The Minister’s office declined to answer specific questions about the proposed bridge, saying that the government was focused on delivering the first stage of the Parramatta light rail and the Sydney Metro West rail project between the central city and Westmead.
A concept design report in November last year by Turnbull Engineering shows the time to design, gain approval and build the bridge is estimated at five years and nine months. It cited the relocation of utilities and property acquisitions as the key risks to the project’s timing.
Based on that timeframe, the prospect of a bridge becoming a reality is now 2026 at the earliest.
Labor finance spokesman Daniel Mookhey said Melrose Park and Wentworth Point residents should feel disappointed about having to wait six more years for a bridge.
“More people will fall prey to the transport black-hole near Olympic Park when the rest of the precinct’s high-rise developments finish,” he said.
Turnbull Engineering, which was commissioned by developer PAYCE, considered three options before settling on a preferred five-span bridge design. The preferred option was the least expensive to build and maintain.

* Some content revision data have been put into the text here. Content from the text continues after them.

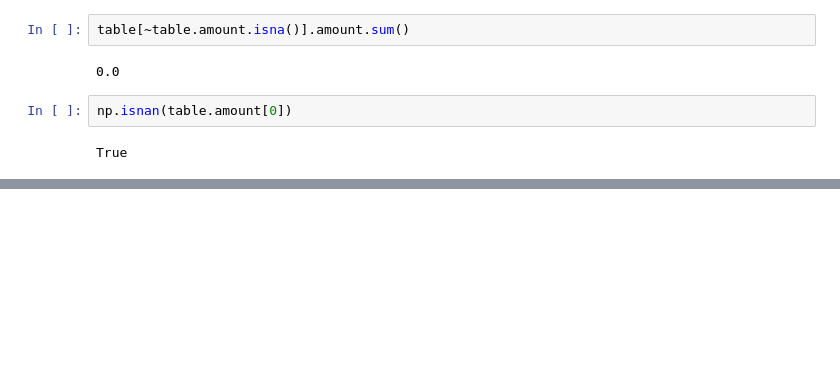
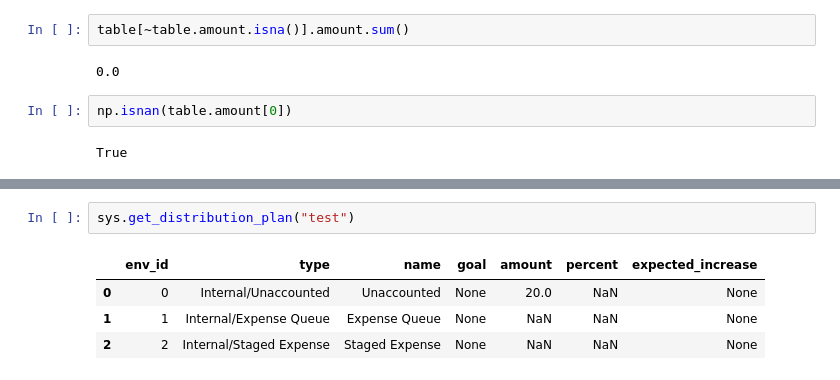
Before and after one commit to WildfireXIII/panel-accounting-system, a Jupyter notebook: InterfaceDesign.ipynb, the cells around one changed output, grey strips where cells are left out. Drawn from its saved outputs; the diff is of its cells as text; blank space fills up the shorter version.

```diff
--- a/InterfaceDesign.ipynb
+++ b/InterfaceDesign.ipynb
@@ -617,0 +685,7 @@ table
+# %%
+sys.get_distribution_plan("test")
+# %% [output]
+|  | env_id | type | name | goal | amount | percent | expected_increase |
+| 0 | 0 | Internal/Unaccounted | Unaccounted | None | 20.0 | NaN | None |
+| 1 | 1 | Internal/Expense Queue | Expense Queue | None | NaN | NaN | None |
+| 2 | 2 | Internal/Staged Expense | Staged Expense | None | NaN | NaN | None |
```
Also changed, not shown: parts of 11 cells of this notebook, 2 other files.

The engineering reports were provided to Transport for NSW, which has refused to release the costs for the various bridge options, or the final business case for the second stage of the light rail line, declaring them Cabinet in confidence.
The engineers did not consider cable-stayed or arch bridges because of the high cost, which they estimated could increase the design bill by as much as 200 per cent.
Western Sydney Business Chamber executive director David Borger said a new bridge was “absolutely critical” to connect high-density communities and allow residents from Melrose Park and other nearby suburbs to access a metro train station planned to be built at Olympic Park.
“Rivers are wonderful things to travel down but they can be brick walls for cities unless they can be crossed,” he said. “There have been a lot of river-bound communities that have been built but unless they have access they can become isolated enclaves.”
Mr Borger also urged the government to release the final business case for the second stage of the light rail project so that people could understand the rationale for its decisions.
The final business case has been in the hands of the government since at least July last year.
Transport for NSW said in a statement that the government was still considering the business case for the second stage, including the preferred route and the bridge at Wentworth Point.
It did not answer specific questions about when the bridge would be built or how it would be funded.
Matt O’Sullivan is City Editor at The Sydney Morning Herald.